The tumor volumes were monitored weekly using the formula for a semiellipsoid (4/3 πr3/2). Tumor tissues were resected at 5 weeks after treatment, and were subsequently fixed in 10% formalin and embedded in paraffin wax to perform immunohistochemistry.

Immunohistochemistry for progesterone receptor and estrogen receptors in non–small-cell lung cancers. Progesterone receptor immunoreactivity was detected in the nuclei of carcinoma cells (Fig. 1A and B), and progesterone receptor was detected in 106 of 228 (46.5%) NSCLC cases examined in this study. Progesterone receptor immunoreactivity was significantly associated with patient gender (P = 0.0045), and was frequently detected in female. Progesterone receptor immunoreactivity was also significantly detected in adenocarcinoma (P = 0.0002), and was inversely associated with tumor-node-metastasis (TNM) stage (P = 0.0085), histologic differentiation (P = 0.0355), and Ki67 LI that indicates activity of carcinoma cell proliferation (P = 0.0010; Table 1). Hormone replacement therapy was administrated only in three female patients in this study, and two of that three cases were immunohistochemically positive for progesterone receptor. The mean value of progesterone receptor LI in 228 NSCLCs examined was 15.7% (range 0-93%), and similar statistical association was also detected between progesterone receptor LI and clinicopathologic variables examined in this study (data not shown).

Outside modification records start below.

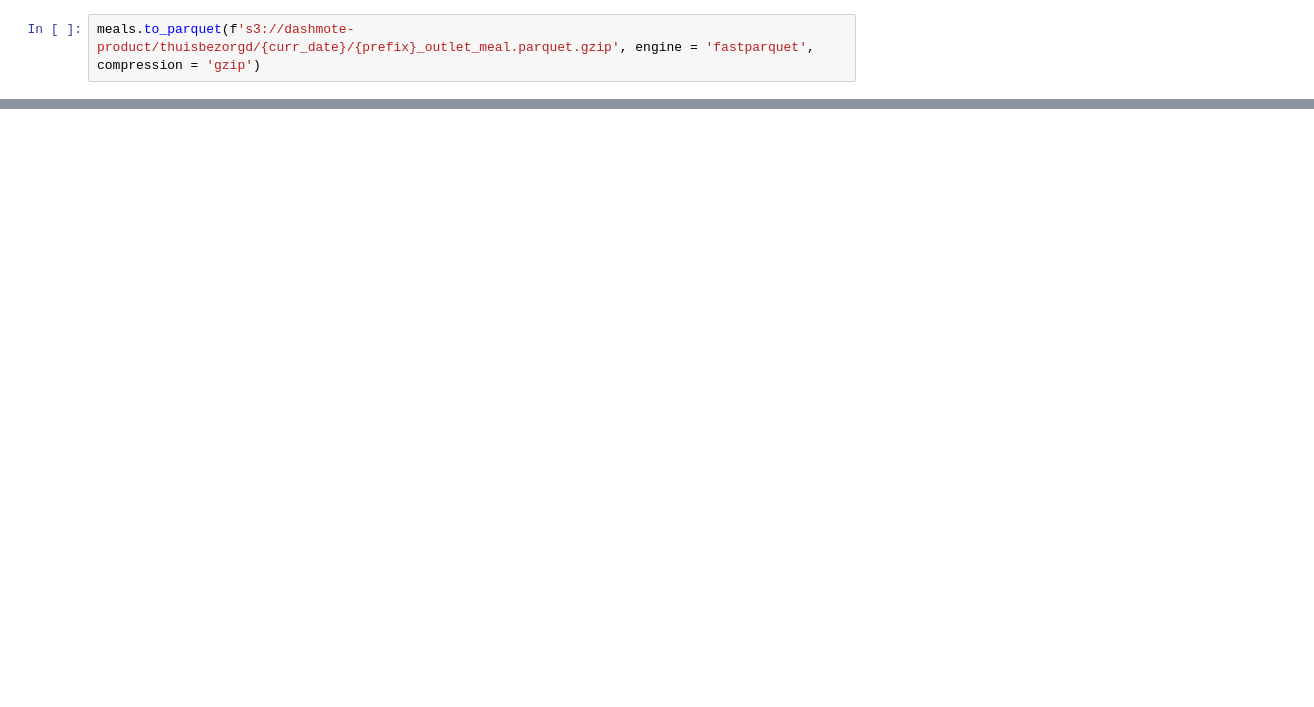
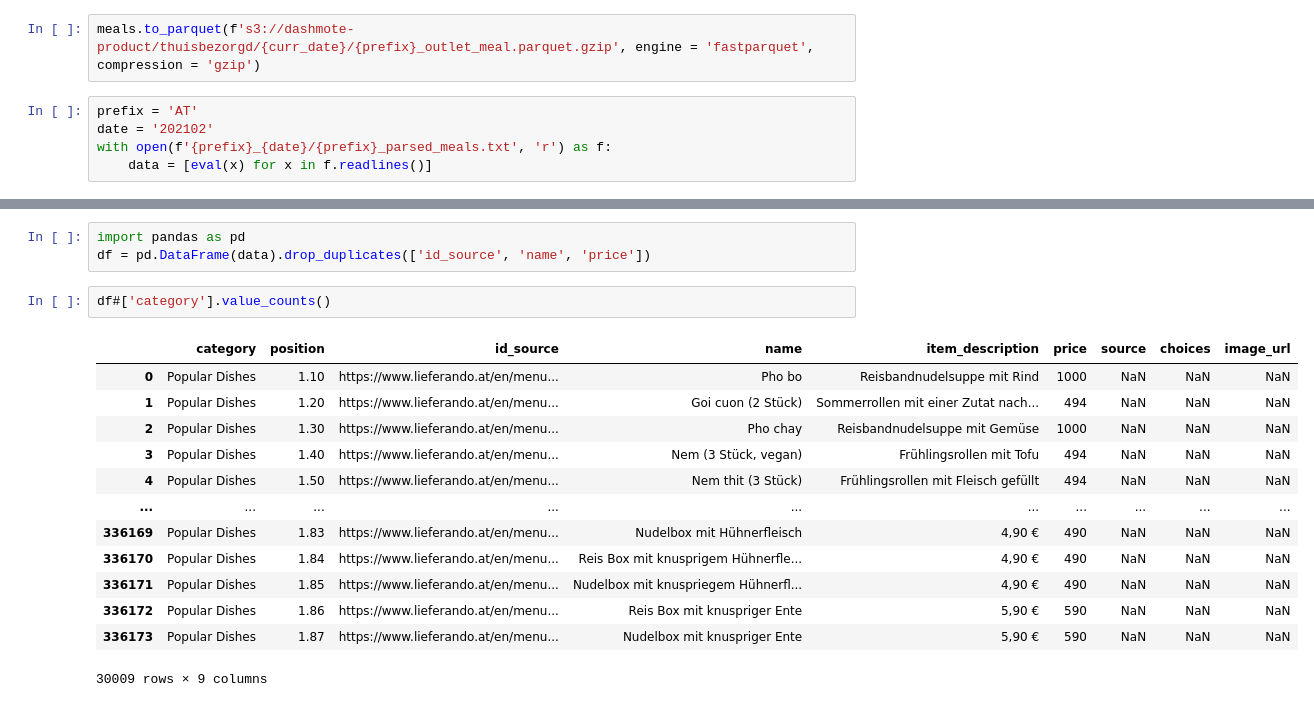
Before and after one commit to kaifan-dash/thuisbezorgd, a Jupyter notebook: Run Steps.ipynb, the cells around one changed output, grey strips where cells are left out. Drawn from its saved outputs; the diff is of its cells as text; blank space fills up the shorter version.

```diff
--- a/Run Steps.ipynb
+++ b/Run Steps.ipynb
@@ -98,2 +189,7 @@ meals.sample(5)
 # %%
 meals.to_parquet(f's3://dashmote-product/thuisbezorgd/{curr_date}/{prefix}_outlet_meal.parquet.gzip', engine = 'fastparquet', compression = 'gzip')
+# %%
+prefix = 'AT'
+date = '202102'
+with open(f'{prefix}_{date}/{prefix}_parsed_meals.txt', 'r') as f:
+    data = [eval(x) for x in f.readlines()]
@@ -99,0 +214,19 @@ meals.to_parquet(f's3://dashmote-product/thuisbezorgd/{curr_date}/{prefix}_outle
+# %%
+import pandas as pd
+df = pd.DataFrame(data).drop_duplicates(['id_source', 'name', 'price'])
+# %%
+df#['category'].value_counts()
+# %% [output]
+|  | category | position | id_source | name | item_description | price | source | choices | image_url |
+| 0 | Popular Dishes | 1.10 | https://www.lieferando.at/en/menu... | Pho bo﻿ | Reisbandnudelsuppe mit Rind | 1000 | NaN | NaN | NaN |
+| 1 | Popular Dishes | 1.20 | https://www.lieferando.at/en/menu... | Goi cuon (2 Stück)﻿ | Sommerrollen mit einer Zutat nach... | 494 | NaN | NaN | NaN |
+| 2 | Popular Dishes | 1.30 | https://www.lieferando.at/en/menu... | Pho chay﻿ | Reisbandnudelsuppe mit Gemüse | 1000 | NaN | NaN | NaN |
+| 3 | Popular Dishes | 1.40 | https://www.lieferando.at/en/menu... | Nem (3 Stück, vegan) | Frühlingsrollen mit Tofu | 494 | NaN | NaN | NaN |
+| 4 | Popular Dishes | 1.50 | https://www.lieferando.at/en/menu... | Nem thit (3 Stück)﻿ | Frühlingsrollen mit Fleisch gefüllt | 494 | NaN | NaN | NaN |
+| ... | ... | ... | ... | ... | ... | ... | ... | ... | ... |
+| 336169 | Popular Dishes | 1.83 | https://www.lieferando.at/en/menu... | Nudelbox mit Hühnerfleisch﻿ | 4,90 € | 490 | NaN | NaN | NaN |
+| 336170 | Popular Dishes | 1.84 | https://www.lieferando.at/en/menu... | Reis Box mit knusprigem Hühnerfle... | 4,90 € | 490 | NaN | NaN | NaN |
+| 336171 | Popular Dishes | 1.85 | https://www.lieferando.at/en/menu... | Nudelbox mit knuspriegem Hühnerfl... | 4,90 € | 490 | NaN | NaN | NaN |
+| 336172 | Popular Dishes | 1.86 | https://www.lieferando.at/en/menu... | Reis Box mit knuspriger Ente﻿ | 5,90 € | 590 | NaN | NaN | NaN |
+| 336173 | Popular Dishes | 1.87 | https://www.lieferando.at/en/menu... | Nudelbox mit knuspriger Ente﻿ | 5,90 € | 590 | NaN | NaN | NaN |
+30009 rows × 9 columns
```
Also changed, not shown: parts of 12 cells of this notebook, 8 other files.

Figure 1.

Immunohistochemistry of progesterone receptor in NSCLCs. A and B, immunoreactivity for progesterone receptor was detected in the nuclei of carcinoma cells in adenocarcinoma (A) or squamous cell carcinoma (B). Bar, 100 μm. C to E, overall survival curves (Kaplan-Meier method) of NSCLC patients showed that progesterone receptor status was significantly associated with a better clinical outcome of the patients (P < 0.0001; C), and a similar tendency was also detected in the group of TNM stage I (n = 128; P = 0.0008; D) or TNM stages II and III (n = 100; P = 0.0027; E).

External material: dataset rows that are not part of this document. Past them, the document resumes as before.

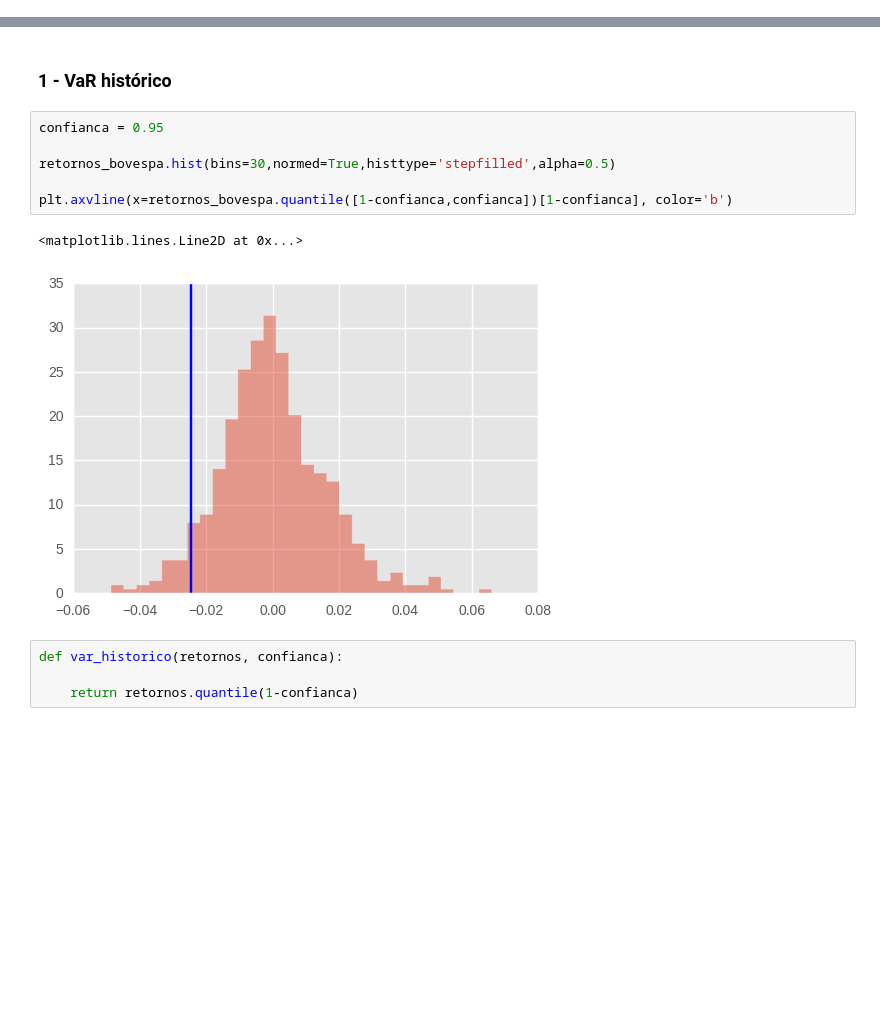
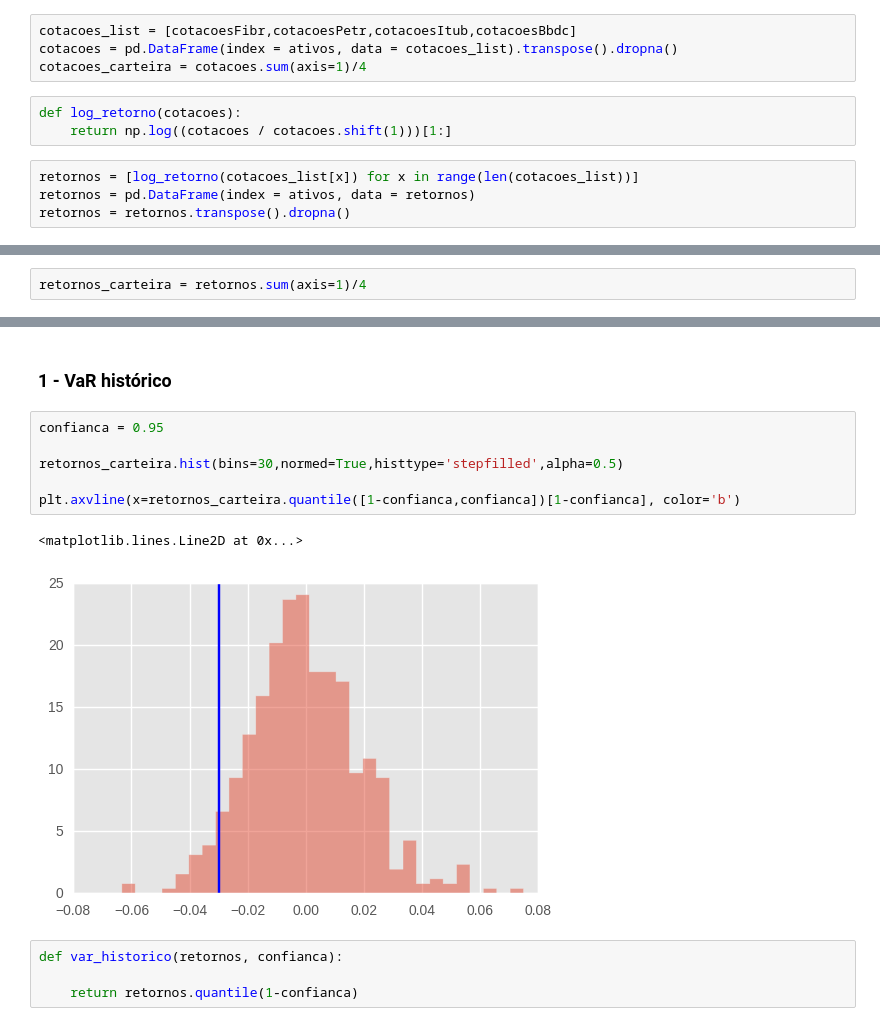
Before and after one commit to helderrezende/TCC, a Jupyter notebook: TCC Helder.ipynb, the cells around one changed output, grey strips where cells are left out. Drawn from its saved outputs; the diff is of its cells as text; blank space fills up the shorter version.

```diff
--- a/TCC Helder.ipynb
+++ b/TCC Helder.ipynb
@@ -64,0 +55,11 @@ Testando se os retornos do Indice bovespa segue uma distribuicao normal
+# %%
+cotacoes_list = [cotacoesFibr,cotacoesPetr,cotacoesItub,cotacoesBbdc]
+cotacoes = pd.DataFrame(index = ativos, data = cotacoes_list).transpose().dropna()
+cotacoes_carteira = cotacoes.sum(axis=1)/4
+# %%
+def log_retorno(cotacoes):
+    return np.log((cotacoes / cotacoes.shift(1)))[1:]
+# %%
+retornos = [log_retorno(cotacoes_list[x]) for x in range(len(cotacoes_list))]
+retornos = pd.DataFrame(index = ativos, data = retornos)
+retornos = retornos.transpose().dropna()
@@ -65 +82,3 @@ Testando se os retornos do Indice bovespa segue uma distribuicao normal
+# %%
+retornos_carteira = retornos.sum(axis=1)/4
 # %%
@@ -110,12 +129,12 @@ Kupiec
 # %%
 confianca = 0.95
 
-retornos_bovespa.hist(bins=30,normed=True,histtype='stepfilled',alpha=0.5)
+retornos_carteira.hist(bins=30,normed=True,histtype='stepfilled',alpha=0.5)
 
-plt.axvline(x=retornos_bovespa.quantile([1-confianca,confianca])[1-confianca], color='b')
+plt.axvline(x=retornos_carteira.quantile([1-confianca,confianca])[1-confianca], color='b')
 # %% [output]
 <matplotlib.lines.Line2D at 0x...>
-[figure, old version]
+[figure, new version]
 # %%
 def var_historico(retornos, confianca):
 
```
Also changed, not shown: parts of 67 cells of this notebook, 1 other file.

Figure 1.

Immunohistochemistry of progesterone receptor in NSCLCs. A and B, immunoreactivity for progesterone receptor was detected in the nuclei of carcinoma cells in adenocarcinoma (A) or squamous cell carcinoma (B). Bar, 100 μm. C to E, overall survival curves (Kaplan-Meier method) of NSCLC patients showed that progesterone receptor status was significantly associated with a better clinical outcome of the patients (P < 0.0001; C), and a similar tendency was also detected in the group of TNM stage I (n = 128; P = 0.0008; D) or TNM stages II and III (n = 100; P = 0.0027; E).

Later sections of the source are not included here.